Humans don’t scale

 Talking Head album cover - an oil painting of a monkey

In the Spring ’07 Market Leader (the Marketing Society publication from WARC), Y&R’s Simon Silvester talks about how it is the limitations on our ability to learn and adapt to new technologies which will actually restrict their spread; that innovation is useless without usability.

He points out that the “geek” audience of super-early-adopters have a very different (and dichotomous) set of needs from later adoption groups and certainly from the mass market and the laggards. Most people don’t use most buttons on their remote controls, most people use a small fraction of the functions available in software packages, and even most teenagers can’t keep up – Silvester’s own research could not find one teenager who knows how to use every button on their phone.

Refreshingly Silvester calls for a more human-centred approach to design, debunking some powerful myths:

  1. That consumers want convergence – actually the most successful products often do one thing well
  2. That later adopters will not just have different needs, they will have a different entire framework (the example given is that the first round of mobile-phone users saw it as a tool  for urgent calls if – for example – arrangements changed or went wrong. The second, youth, generation in contrast have re-orientated their entire lives around phones).
  3. Once technology works, consumers forget it exists
  4. Female audiences are increasingly key drivers of communications technology
  5. Changes may take a generation to take hold
  6. People simply don’t read manuals – don’t even hope

This is all grist to the mill for those of us that are passionate about the user-centred (or human-centred) design approach but it also ties in rather well with a Gapping Void post that “Human Beings don’t follow Moore’s law” or in Hugh’s own words “Humans don’t scale”. There’s all this new technology but it’s being used by the same over-developed apes.
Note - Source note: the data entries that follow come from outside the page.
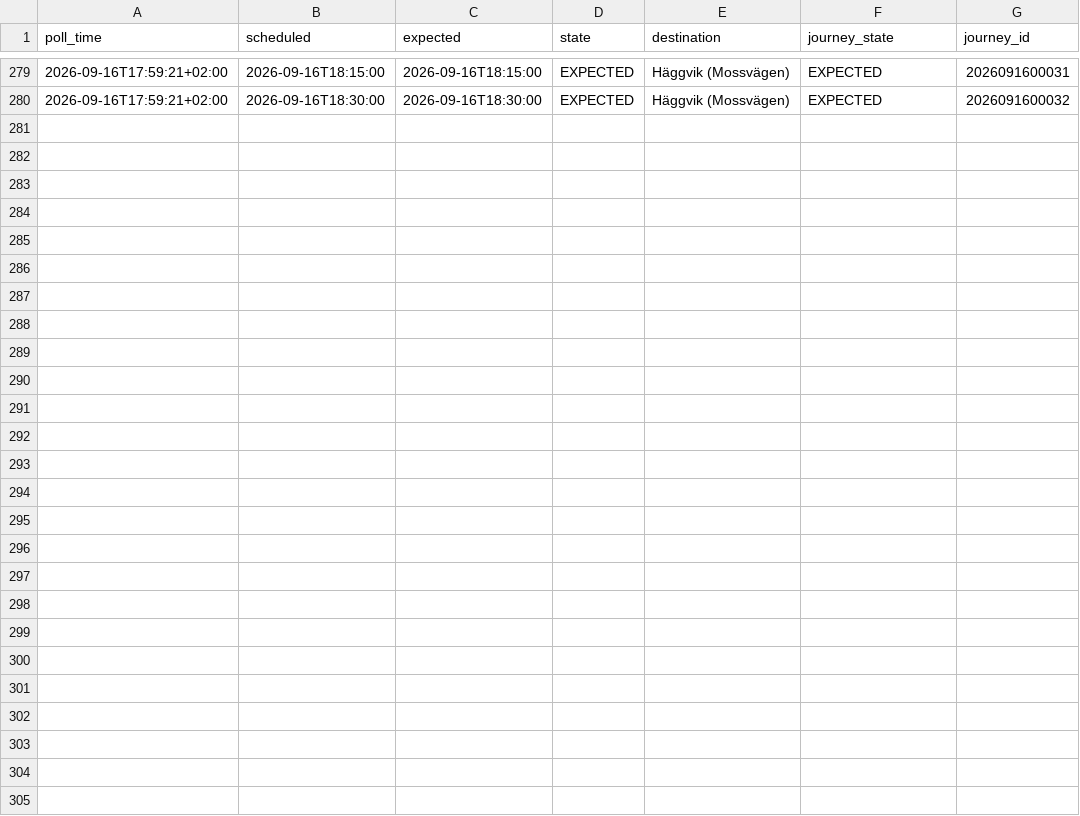
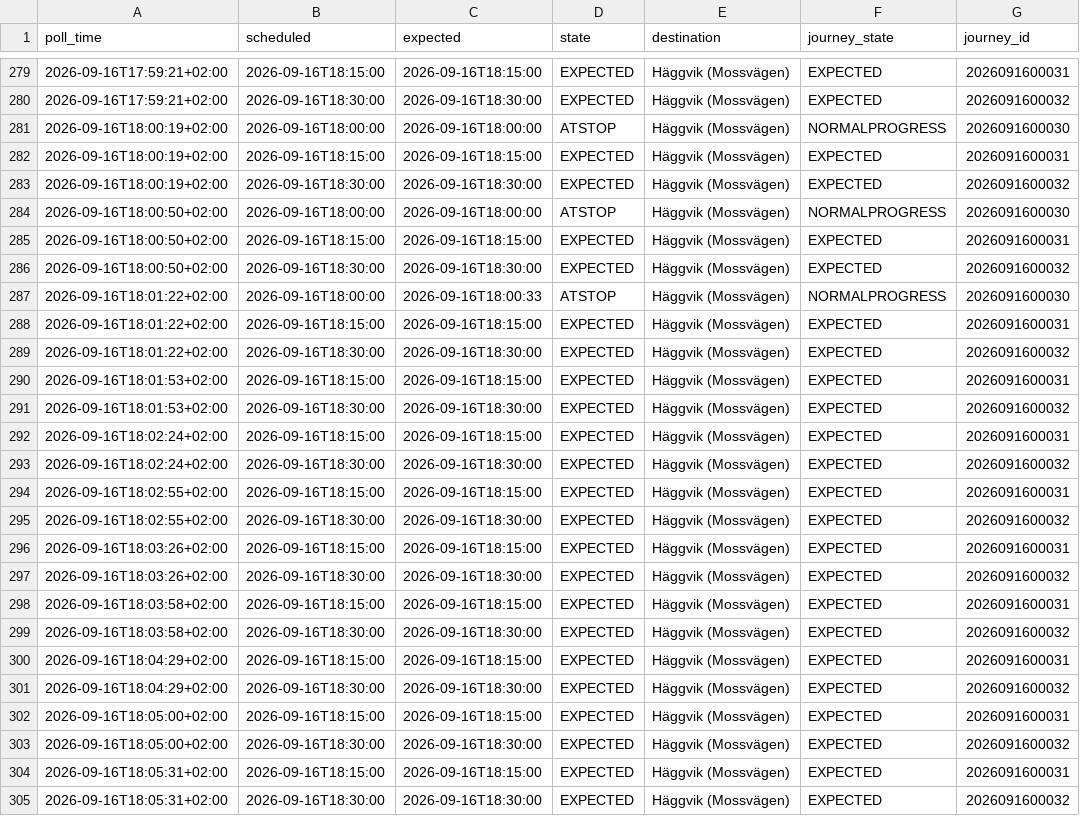
Before and after one commit to johanna86-sudo/sl-516-logg, a CSV file: data/afternoon/raw/2026-09-16.csv, drawn as a sheet; only a part is shown, gaps mark what is left out; the diff names each change by its address in the sheet, - before the commit and + after, or states it on an @@ line.

```diff
--- a/data/afternoon/raw/2026-09-16.csv
+++ b/data/afternoon/raw/2026-09-16.csv
+row 281: 2026-09-16T18:00:19+02:00 | 2026-09-16T18:00:00 | 2026-09-16T18:00:00 | ATSTOP | Häggvik (Mossvägen) | NORMALPROGRESS | 2026091600030
+row 282: 2026-09-16T18:00:19+02:00 | 2026-09-16T18:15:00 | 2026-09-16T18:15:00 | EXPECTED | Häggvik (Mossvägen) | EXPECTED | 2026091600031
+row 283: 2026-09-16T18:00:19+02:00 | 2026-09-16T18:30:00 | 2026-09-16T18:30:00 | EXPECTED | Häggvik (Mossvägen) | EXPECTED | 2026091600032
+row 284: 2026-09-16T18:00:50+02:00 | 2026-09-16T18:00:00 | 2026-09-16T18:00:00 | ATSTOP | Häggvik (Mossvägen) | NORMALPROGRESS | 2026091600030
+row 285: 2026-09-16T18:00:50+02:00 | 2026-09-16T18:15:00 | 2026-09-16T18:15:00 | EXPECTED | Häggvik (Mossvägen) | EXPECTED | 2026091600031
+row 286: 2026-09-16T18:00:50+02:00 | 2026-09-16T18:30:00 | 2026-09-16T18:30:00 | EXPECTED | Häggvik (Mossvägen) | EXPECTED | 2026091600032
+row 287: 2026-09-16T18:01:22+02:00 | 2026-09-16T18:00:00 | 2026-09-16T18:00:33 | ATSTOP | Häggvik (Mossvägen) | NORMALPROGRESS | 2026091600030
+row 288: 2026-09-16T18:01:22+02:00 | 2026-09-16T18:15:00 | 2026-09-16T18:15:00 | EXPECTED | Häggvik (Mossvägen) | EXPECTED | 2026091600031
+row 289: 2026-09-16T18:01:22+02:00 | 2026-09-16T18:30:00 | 2026-09-16T18:30:00 | EXPECTED | Häggvik (Mossvägen) | EXPECTED | 2026091600032
+row 290: 2026-09-16T18:01:53+02:00 | 2026-09-16T18:15:00 | 2026-09-16T18:15:00 | EXPECTED | Häggvik (Mossvägen) | EXPECTED | 2026091600031
+row 291: 2026-09-16T18:01:53+02:00 | 2026-09-16T18:30:00 | 2026-09-16T18:30:00 | EXPECTED | Häggvik (Mossvägen) | EXPECTED | 2026091600032
+row 292: 2026-09-16T18:02:24+02:00 | 2026-09-16T18:15:00 | 2026-09-16T18:15:00 | EXPECTED | Häggvik (Mossvägen) | EXPECTED | 2026091600031
+row 293: 2026-09-16T18:02:24+02:00 | 2026-09-16T18:30:00 | 2026-09-16T18:30:00 | EXPECTED | Häggvik (Mossvägen) | EXPECTED | 2026091600032
+row 294: 2026-09-16T18:02:55+02:00 | 2026-09-16T18:15:00 | 2026-09-16T18:15:00 | EXPECTED | Häggvik (Mossvägen) | EXPECTED | 2026091600031
+row 295: 2026-09-16T18:02:55+02:00 | 2026-09-16T18:30:00 | 2026-09-16T18:30:00 | EXPECTED | Häggvik (Mossvägen) | EXPECTED | 2026091600032
+row 296: 2026-09-16T18:03:26+02:00 | 2026-09-16T18:15:00 | 2026-09-16T18:15:00 | EXPECTED | Häggvik (Mossvägen) | EXPECTED | 2026091600031
+row 297: 2026-09-16T18:03:26+02:00 | 2026-09-16T18:30:00 | 2026-09-16T18:30:00 | EXPECTED | Häggvik (Mossvägen) | EXPECTED | 2026091600032
+row 298: 2026-09-16T18:03:58+02:00 | 2026-09-16T18:15:00 | 2026-09-16T18:15:00 | EXPECTED | Häggvik (Mossvägen) | EXPECTED | 2026091600031
+row 299: 2026-09-16T18:03:58+02:00 | 2026-09-16T18:30:00 | 2026-09-16T18:30:00 | EXPECTED | Häggvik (Mossvägen) | EXPECTED | 2026091600032
+row 300: 2026-09-16T18:04:29+02:00 | 2026-09-16T18:15:00 | 2026-09-16T18:15:00 | EXPECTED | Häggvik (Mossvägen) | EXPECTED | 2026091600031
+row 301: 2026-09-16T18:04:29+02:00 | 2026-09-16T18:30:00 | 2026-09-16T18:30:00 | EXPECTED | Häggvik (Mossvägen) | EXPECTED | 2026091600032
+row 302: 2026-09-16T18:05:00+02:00 | 2026-09-16T18:15:00 | 2026-09-16T18:15:00 | EXPECTED | Häggvik (Mossvägen) | EXPECTED | 2026091600031
+row 303: 2026-09-16T18:05:00+02:00 | 2026-09-16T18:30:00 | 2026-09-16T18:30:00 | EXPECTED | Häggvik (Mossvägen) | EXPECTED | 2026091600032
+row 304: 2026-09-16T18:05:31+02:00 | 2026-09-16T18:15:00 | 2026-09-16T18:15:00 | EXPECTED | Häggvik (Mossvägen) | EXPECTED | 2026091600031
+row 305: 2026-09-16T18:05:31+02:00 | 2026-09-16T18:30:00 | 2026-09-16T18:30:00 | EXPECTED | Häggvik (Mossvägen) | EXPECTED | 2026091600032
```
Also changed, not shown: data/afternoon/summary.csv.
So we’ve got to really work hard to make it immediately understandable and usable.

If Web 2.0 is Web 1.0 done better and adopted more widely, and the truth is that alot of the technology was around in 1999 – it’s just that people couldn’t or didn’t want to use it, then we need to keep up the good work. Let’s hope the voice of the customer voice just keeps on getting louder and louder.